Forty-two per cent of school leaders surveyed by the Key last year said that they let out their school’s buildings and facilities to generate extra revenue, with ten per cent saying they had set up an on-site nursery. Others cited hosting weddings and even using qualified staff to provide fitness classes to the wider community to raise funds.
As one headteacher at a primary school in Kent explains: “Schools have to look at themselves as businesses, the leaders as entrepreneurs who think creatively about what opportunities they can capitalise on. As well as setting up day-care provision and paid-for breakfast and after-school clubs, we also rent out our school hall most nights of the week for anything from church groups to weddings, birthday parties or language schools.
“All in all, our initiatives bring in between £200,000 and £300,000 a year and this gives us choices - choices that aren’t made for us by government. It’s amazing what you can achieve with some creativity, passion and willpower.”

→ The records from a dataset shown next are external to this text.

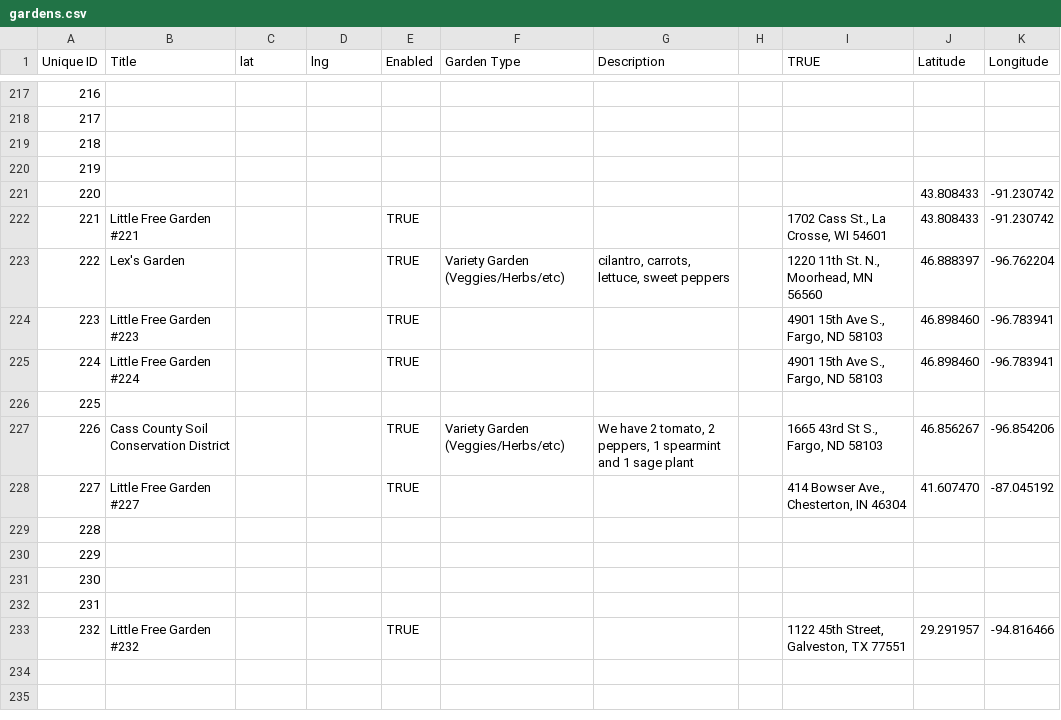
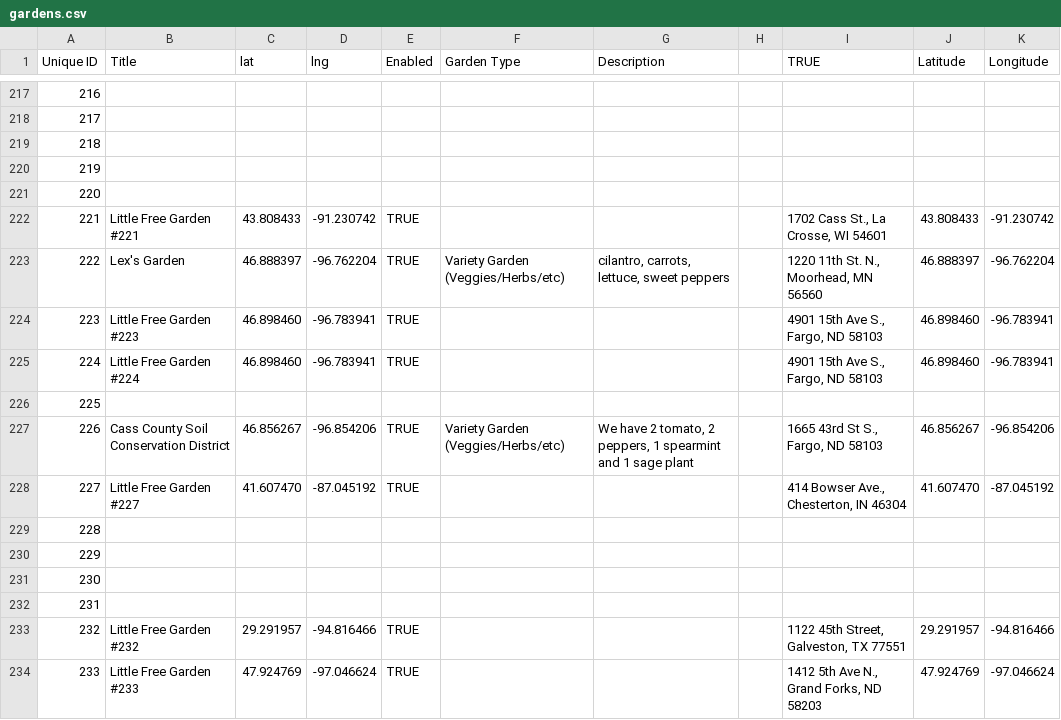
Before and after one commit to little-free-garden/little-free-garden-map, a CSV file: data/gardens.csv, drawn as a sheet; only a part is shown, gaps mark what is left out; removed rows and columns are numbered as before the commit, all else as after; the diff names each change by its address in the sheet, - before the commit and + after, or states it on an @@ line.

Commit message:
Adding gardens.csv via automatic update

```diff
--- a/data/gardens.csv
+++ b/data/gardens.csv
-row 221: 220 |  |  |  |  |  |  |  |  | 43.808433 | -91.230742
-row 222: 221 | Little Free Garden #221 |  |  | TRUE |  |  |  | 1702 Cass St., La Crosse, WI 54601 | 43.808433 | -91.230742
-row 223: 222 | Lex's Garden |  |  | TRUE | Variety Garden (Veggies/Herbs/etc) | cilantro, carrots, lettuce, sweet peppers |  | 1220 11th St. N., Moorhead, MN 56560 | 46.888397 | -96.762204
-row 224: 223 | Little Free Garden #223 |  |  | TRUE |  |  |  | 4901 15th Ave S., Fargo, ND 58103 | 46.898460 | -96.783941
-row 225: 224 | Little Free Garden #224 |  |  | TRUE |  |  |  | 4901 15th Ave S., Fargo, ND 58103 | 46.898460 | -96.783941
@@ column A (Unique ID) renumbered in row 221 @@
+row 222: 221 | Little Free Garden #221 | 43.808433 | -91.230742 | TRUE |  |  |  | 1702 Cass St., La Crosse, WI 54601 | 43.808433 | -91.230742
+row 223: 222 | Lex's Garden | 46.888397 | -96.762204 | TRUE | Variety Garden (Veggies/Herbs/etc) | cilantro, carrots, lettuce, sweet peppers |  | 1220 11th St. N., Moorhead, MN 56560 | 46.888397 | -96.762204
+row 224: 223 | Little Free Garden #223 | 46.898460 | -96.783941 | TRUE |  |  |  | 4901 15th Ave S., Fargo, ND 58103 | 46.898460 | -96.783941
+row 225: 224 | Little Free Garden #224 | 46.898460 | -96.783941 | TRUE |  |  |  | 4901 15th Ave S., Fargo, ND 58103 | 46.898460 | -96.783941
+row 226: 225
-C227 (lat): (empty)
+C227 (lat): 46.856267
-D227 (lng): (empty)
+D227 (lng): -96.854206
-C228 (lat): (empty)
+C228 (lat): 41.607470
-D228 (lng): (empty)
+D228 (lng): -87.045192
-C233 (lat): (empty)
+C233 (lat): 29.291957
-D233 (lng): (empty)
+D233 (lng): -94.816466
+row 234: 233 | Little Free Garden #233 | 47.924769 | -97.046624 | TRUE |  |  |  | 1412 5th Ave N., Grand Forks, ND 58203 | 47.924769 | -97.046624
```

The Department for Education’s Governance Handbook states that accommodating extended and community services can ‘enable schools to make the best use of their facilities, which may otherwise be underused before and after the school day and in school holidays’.
Sport England, which has a handy resource guide called ‘Use Our School’, believes that a positive presence on site after school hours can improve community cohesion and be a way of reducing the risk of out of hours vandalism and anti-social behaviour.

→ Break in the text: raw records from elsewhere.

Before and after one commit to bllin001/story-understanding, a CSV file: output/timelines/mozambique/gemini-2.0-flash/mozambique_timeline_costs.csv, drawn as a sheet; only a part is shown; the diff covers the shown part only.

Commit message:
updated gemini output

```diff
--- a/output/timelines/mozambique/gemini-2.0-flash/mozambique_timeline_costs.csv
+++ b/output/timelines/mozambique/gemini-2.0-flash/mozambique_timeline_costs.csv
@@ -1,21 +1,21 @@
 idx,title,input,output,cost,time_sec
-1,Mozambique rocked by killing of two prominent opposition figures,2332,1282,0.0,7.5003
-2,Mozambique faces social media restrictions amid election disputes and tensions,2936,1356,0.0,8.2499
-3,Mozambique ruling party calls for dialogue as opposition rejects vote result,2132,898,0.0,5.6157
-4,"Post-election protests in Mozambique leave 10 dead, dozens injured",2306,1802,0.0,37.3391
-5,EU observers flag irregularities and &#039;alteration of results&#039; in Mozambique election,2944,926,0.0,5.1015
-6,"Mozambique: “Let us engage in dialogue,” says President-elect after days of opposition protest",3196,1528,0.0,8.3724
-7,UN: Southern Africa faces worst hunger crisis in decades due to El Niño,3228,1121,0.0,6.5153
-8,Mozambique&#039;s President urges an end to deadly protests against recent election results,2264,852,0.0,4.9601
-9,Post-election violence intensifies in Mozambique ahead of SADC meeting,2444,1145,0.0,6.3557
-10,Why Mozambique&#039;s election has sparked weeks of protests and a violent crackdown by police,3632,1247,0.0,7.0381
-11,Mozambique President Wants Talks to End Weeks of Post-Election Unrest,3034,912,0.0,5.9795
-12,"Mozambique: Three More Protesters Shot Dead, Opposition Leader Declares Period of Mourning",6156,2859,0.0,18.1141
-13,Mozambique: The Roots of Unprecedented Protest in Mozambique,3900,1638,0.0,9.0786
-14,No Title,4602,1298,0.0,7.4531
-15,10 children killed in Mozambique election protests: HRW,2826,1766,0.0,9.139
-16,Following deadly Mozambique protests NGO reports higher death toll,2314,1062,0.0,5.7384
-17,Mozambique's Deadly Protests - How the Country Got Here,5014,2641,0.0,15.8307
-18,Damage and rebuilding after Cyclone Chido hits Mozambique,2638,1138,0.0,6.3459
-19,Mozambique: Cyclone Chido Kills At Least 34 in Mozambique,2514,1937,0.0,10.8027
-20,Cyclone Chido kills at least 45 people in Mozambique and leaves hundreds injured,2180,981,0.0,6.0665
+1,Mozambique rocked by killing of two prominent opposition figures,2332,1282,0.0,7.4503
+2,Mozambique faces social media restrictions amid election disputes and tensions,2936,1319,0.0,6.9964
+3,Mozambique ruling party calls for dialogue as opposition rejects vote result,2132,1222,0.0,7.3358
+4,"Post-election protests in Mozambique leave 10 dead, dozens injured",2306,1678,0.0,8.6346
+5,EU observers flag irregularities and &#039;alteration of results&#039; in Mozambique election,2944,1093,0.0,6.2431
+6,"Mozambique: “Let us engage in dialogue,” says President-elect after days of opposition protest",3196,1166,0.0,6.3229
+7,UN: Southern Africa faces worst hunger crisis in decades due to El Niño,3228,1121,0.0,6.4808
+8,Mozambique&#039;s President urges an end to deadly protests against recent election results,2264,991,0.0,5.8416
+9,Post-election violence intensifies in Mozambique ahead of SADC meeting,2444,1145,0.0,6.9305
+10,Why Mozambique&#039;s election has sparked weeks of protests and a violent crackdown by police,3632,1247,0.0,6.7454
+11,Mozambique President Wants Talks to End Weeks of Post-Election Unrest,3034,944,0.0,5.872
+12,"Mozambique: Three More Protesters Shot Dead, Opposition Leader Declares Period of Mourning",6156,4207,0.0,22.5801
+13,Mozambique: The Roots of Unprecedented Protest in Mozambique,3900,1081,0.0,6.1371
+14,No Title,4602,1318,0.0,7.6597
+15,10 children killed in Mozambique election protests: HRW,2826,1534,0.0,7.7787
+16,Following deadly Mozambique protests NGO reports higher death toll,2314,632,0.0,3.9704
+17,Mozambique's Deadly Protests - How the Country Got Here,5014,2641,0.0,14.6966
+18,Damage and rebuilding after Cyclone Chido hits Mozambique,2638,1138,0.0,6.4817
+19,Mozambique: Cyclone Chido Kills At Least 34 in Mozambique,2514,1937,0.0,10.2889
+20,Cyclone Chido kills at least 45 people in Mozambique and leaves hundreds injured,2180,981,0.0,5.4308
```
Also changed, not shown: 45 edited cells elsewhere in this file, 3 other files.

Being seen as a community hub also provides a way of developing wider school links, such as with local leisure centres, youth services, police and community clubs. This can reinforce your profile and as an important local asset provider and will promote community safety.
With many school buildings incorporating state of the art sporting facilities, it makes good commercial sense to open these up for community use. Indeed, schools can apply for National Lottery funding from Sport England if they open their sports facilities to the public.

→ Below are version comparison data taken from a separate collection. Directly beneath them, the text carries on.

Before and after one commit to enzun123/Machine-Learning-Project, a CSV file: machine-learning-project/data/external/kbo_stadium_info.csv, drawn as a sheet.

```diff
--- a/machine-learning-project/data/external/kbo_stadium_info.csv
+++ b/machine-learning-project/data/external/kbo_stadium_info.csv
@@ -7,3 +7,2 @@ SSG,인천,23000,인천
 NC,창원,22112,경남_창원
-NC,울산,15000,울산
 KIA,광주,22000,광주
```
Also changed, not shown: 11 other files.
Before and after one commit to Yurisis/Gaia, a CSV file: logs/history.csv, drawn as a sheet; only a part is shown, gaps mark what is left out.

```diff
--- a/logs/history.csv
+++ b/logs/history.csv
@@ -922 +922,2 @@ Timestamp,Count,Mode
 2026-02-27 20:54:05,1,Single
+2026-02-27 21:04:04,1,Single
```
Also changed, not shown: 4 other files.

Cardinal Heenan Catholic High School has impressive sports facilities including a 3G All Weather Pitch, a dance studio and multi-use hall. Previously, the local authority managed the facilities during community hours. But in 2013, the school was looking for a means of sustaining its sports college activity, and the local authority was looking to downsize its leisure services portfolio. In a mutually agreeable arrangement, Cardinal Heenan took over the community use management of their sports facilities, and has lead the school to see financial rewards.
Many schools have also opened up their catering facilities to the public.
Exhall Grange Specialist School in Coventry opened a new café, which is ran by students to give them careers experience, as well as revenue to the school.
The café is based in an old school kitchen that has been completely transformed thanks to a £40,000 Skills for Employment grant from Warwickshire County Council
Charlton Manor, who won the Education Business Catering Award this year, also opens their catering to the public. The school chef runs the school café, which is open to parents and the community every day before and after school and on Saturdays from 10am–2pm. They serve food made from fresh produce which is grown in the school garden and community garden, as well as eggs from the school hens and honey from the school bees.
Estimates by yourparkingspace.co.uk (www.yourparkingspace.co.uk) suggest that if each school in England was to rent out two parking spaces from Monday to Friday, for six weeks during the summer holidays for £7 a day each, then it would raise £10.5 million. It claims that this is the equivalent to the annual salary of 467 new qualified teachers.
With many schools close to public transport or local amenities, their parking facilities are an asset that should be used.
Yourparkingspace.co.uk managing director Harrison Woods said: “Cash-strapped schools in the right locations are potentially sitting on a parking goldmine. With budget restraints hitting hard on the public purse strings, this could be the ideal way to earn additional revenue from land that is effectively vacant for six weeks or more.
“And when you consider how many thousands of schools there are across the UK, then this potentially equates to hundreds of thousands of spare car parking spaces in July and August which could be a rich source of income.
“Many schools are located in urban areas and close to town centres and railway stations, making them ideal for car owners looking for somewhere cheaper to park than a traditional car park.”
St Richard Reynolds Catholic College in Twickenham, London, has raised over £2,000 by renting out their spare parking spaces when there is a rugby match on at the nearby stadium. The school charges £15 per space per day, which is half the price of the official stadium parking.
Advice from Sport England says that it is important to be fully aware of your potential income and likely expenditure
Once your community programme is established with a sustainable business plan that includes an appropriate pricing policy, it is possible to generate income over and above covering your costs, which can then be used to renew and develop your sports provision.
Jake Collin, access to schools manager from Liverpool City Council, shares some advice: “Set realistic income targets – remember some facilities are used seasonally, and don’t assume maximum occupancy levels and maximum hire rates.”
Sport England also urges schools to understand what type of community use is best for the school and its vision.
Developing a vision for community use will help your stakeholders (including staff, students, governors, parents and community partners) understand and support your community programme.